▶ _How to complete this task_
Search each line of the data for the word "Figma"; copy every line where it is found.

Top of Data for review

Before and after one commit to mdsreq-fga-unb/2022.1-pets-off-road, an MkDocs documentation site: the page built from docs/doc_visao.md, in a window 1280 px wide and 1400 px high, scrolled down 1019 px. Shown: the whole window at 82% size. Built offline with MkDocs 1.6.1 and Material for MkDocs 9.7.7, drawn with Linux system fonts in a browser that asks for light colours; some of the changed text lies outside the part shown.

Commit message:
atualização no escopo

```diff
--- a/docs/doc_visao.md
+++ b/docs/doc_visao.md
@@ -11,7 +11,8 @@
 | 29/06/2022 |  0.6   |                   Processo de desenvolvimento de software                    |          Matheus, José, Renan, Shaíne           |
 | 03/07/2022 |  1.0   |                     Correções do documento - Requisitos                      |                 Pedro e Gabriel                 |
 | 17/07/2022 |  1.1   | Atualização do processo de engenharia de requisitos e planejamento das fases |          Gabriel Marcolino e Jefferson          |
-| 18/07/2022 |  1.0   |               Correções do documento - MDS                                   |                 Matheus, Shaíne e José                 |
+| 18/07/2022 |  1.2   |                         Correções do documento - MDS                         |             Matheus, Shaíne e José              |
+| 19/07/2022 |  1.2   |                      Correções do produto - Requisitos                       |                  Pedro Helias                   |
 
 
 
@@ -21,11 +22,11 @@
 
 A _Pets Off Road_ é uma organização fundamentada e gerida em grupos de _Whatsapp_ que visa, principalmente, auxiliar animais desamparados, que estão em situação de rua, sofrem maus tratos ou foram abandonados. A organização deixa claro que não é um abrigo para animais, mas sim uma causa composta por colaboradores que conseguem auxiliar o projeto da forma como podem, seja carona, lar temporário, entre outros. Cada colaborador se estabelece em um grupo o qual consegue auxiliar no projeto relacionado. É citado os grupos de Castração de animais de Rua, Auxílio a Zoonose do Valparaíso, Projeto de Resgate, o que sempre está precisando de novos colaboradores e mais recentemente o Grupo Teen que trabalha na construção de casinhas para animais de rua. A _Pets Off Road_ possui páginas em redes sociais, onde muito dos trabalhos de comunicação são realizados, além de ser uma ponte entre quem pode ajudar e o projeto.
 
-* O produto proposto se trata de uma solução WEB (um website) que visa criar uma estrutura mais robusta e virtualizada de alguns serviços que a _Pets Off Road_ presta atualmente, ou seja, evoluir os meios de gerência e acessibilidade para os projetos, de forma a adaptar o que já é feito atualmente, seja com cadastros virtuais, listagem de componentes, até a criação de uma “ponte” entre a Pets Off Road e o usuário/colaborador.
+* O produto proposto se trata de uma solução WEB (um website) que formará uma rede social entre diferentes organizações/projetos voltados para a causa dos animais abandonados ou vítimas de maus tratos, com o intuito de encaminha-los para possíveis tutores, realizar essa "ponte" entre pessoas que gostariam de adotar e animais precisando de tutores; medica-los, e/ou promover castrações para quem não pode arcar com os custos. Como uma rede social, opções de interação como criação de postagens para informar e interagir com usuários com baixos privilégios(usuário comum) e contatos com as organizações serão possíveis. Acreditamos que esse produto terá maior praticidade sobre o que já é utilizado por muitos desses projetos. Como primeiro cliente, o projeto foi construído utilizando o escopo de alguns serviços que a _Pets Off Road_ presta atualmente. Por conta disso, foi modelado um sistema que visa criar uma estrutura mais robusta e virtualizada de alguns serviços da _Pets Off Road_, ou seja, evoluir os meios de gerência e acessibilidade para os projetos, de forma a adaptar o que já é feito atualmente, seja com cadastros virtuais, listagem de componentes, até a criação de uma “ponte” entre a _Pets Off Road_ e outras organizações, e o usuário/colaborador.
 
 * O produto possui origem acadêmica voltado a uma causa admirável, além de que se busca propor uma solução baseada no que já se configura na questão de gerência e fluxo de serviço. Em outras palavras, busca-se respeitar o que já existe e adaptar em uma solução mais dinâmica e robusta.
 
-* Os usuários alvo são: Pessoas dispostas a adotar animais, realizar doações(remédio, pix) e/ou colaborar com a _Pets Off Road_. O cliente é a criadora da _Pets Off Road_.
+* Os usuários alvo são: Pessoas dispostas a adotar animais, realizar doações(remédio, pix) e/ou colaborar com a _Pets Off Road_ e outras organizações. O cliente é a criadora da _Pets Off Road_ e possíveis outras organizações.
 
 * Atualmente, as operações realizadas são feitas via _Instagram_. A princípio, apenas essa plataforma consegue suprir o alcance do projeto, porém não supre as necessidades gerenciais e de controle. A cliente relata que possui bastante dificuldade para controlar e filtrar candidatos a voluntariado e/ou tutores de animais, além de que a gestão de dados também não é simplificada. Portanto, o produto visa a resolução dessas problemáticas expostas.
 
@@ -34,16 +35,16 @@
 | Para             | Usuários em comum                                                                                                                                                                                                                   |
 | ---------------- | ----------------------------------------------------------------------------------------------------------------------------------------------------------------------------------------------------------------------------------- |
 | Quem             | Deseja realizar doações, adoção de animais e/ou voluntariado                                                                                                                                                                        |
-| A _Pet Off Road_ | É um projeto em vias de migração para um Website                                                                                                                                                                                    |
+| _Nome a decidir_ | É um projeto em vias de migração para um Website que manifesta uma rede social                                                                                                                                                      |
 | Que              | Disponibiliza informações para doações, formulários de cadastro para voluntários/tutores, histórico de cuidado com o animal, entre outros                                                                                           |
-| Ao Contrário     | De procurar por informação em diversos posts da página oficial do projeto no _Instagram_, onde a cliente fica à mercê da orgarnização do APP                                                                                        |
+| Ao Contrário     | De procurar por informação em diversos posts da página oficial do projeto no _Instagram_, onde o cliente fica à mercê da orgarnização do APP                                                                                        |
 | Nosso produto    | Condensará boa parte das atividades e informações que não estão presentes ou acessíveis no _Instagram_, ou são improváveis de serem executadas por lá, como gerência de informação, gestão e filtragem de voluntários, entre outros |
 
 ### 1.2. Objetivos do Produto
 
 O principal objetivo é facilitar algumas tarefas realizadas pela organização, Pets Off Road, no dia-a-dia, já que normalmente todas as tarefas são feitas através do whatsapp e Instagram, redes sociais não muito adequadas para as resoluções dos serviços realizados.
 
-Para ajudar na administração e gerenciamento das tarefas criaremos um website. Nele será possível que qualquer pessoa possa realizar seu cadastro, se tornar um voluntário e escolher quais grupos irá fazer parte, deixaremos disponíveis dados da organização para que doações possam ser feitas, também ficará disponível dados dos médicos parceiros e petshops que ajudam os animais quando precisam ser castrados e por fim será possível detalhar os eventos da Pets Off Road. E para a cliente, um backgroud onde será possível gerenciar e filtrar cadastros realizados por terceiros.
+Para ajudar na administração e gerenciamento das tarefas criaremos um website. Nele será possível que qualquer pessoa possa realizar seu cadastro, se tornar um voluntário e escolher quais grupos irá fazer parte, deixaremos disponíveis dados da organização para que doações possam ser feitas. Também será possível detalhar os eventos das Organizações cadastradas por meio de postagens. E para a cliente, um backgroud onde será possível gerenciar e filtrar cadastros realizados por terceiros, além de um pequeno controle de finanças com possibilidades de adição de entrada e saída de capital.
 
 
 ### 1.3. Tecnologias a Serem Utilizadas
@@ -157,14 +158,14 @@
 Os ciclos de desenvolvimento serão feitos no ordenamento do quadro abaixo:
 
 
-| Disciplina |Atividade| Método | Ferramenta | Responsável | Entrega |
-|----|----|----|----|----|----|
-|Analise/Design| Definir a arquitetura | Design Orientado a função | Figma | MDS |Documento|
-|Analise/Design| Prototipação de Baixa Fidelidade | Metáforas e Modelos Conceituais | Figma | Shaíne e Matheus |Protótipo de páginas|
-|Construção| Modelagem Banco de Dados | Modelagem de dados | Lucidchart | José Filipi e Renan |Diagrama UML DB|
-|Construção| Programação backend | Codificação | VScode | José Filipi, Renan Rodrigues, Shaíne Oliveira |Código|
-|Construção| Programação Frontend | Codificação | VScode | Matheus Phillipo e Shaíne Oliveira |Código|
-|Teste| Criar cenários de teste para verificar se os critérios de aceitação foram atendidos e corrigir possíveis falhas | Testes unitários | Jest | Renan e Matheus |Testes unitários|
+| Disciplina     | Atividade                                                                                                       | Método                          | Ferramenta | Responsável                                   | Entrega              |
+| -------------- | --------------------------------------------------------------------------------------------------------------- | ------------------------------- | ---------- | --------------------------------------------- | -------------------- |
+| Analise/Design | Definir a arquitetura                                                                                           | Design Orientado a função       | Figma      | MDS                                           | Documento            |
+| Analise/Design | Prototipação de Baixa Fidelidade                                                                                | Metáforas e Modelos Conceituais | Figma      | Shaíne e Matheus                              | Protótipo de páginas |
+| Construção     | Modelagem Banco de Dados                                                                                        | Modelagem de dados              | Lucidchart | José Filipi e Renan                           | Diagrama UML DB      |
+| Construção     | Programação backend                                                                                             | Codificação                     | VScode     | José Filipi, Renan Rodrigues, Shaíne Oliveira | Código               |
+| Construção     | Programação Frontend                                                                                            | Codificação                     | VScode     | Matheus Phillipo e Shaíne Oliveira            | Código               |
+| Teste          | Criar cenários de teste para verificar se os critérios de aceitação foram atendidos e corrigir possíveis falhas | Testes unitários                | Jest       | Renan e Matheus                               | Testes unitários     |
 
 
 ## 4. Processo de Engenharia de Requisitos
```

Bottom of Data for review

▶ _Completed exercise_
-|Analise/Design| Definir a arquitetura | Design Orientado a função | Figma | MDS |Documento|
-|Analise/Design| Prototipação de Baixa Fidelidade | Metáforas e Modelos Conceituais | Figma | Shaíne e Matheus |Protótipo de páginas|
+| Analise/Design | Definir a arquitetura                                                                                           | Design Orientado a função       | Figma      | MDS                                           | Documento            |
+| Analise/Design | Prototipação de Baixa Fidelidade                                                                                | Metáforas e Modelos Conceituais | Figma      | Shaíne e Matheus                              | Protótipo de páginas |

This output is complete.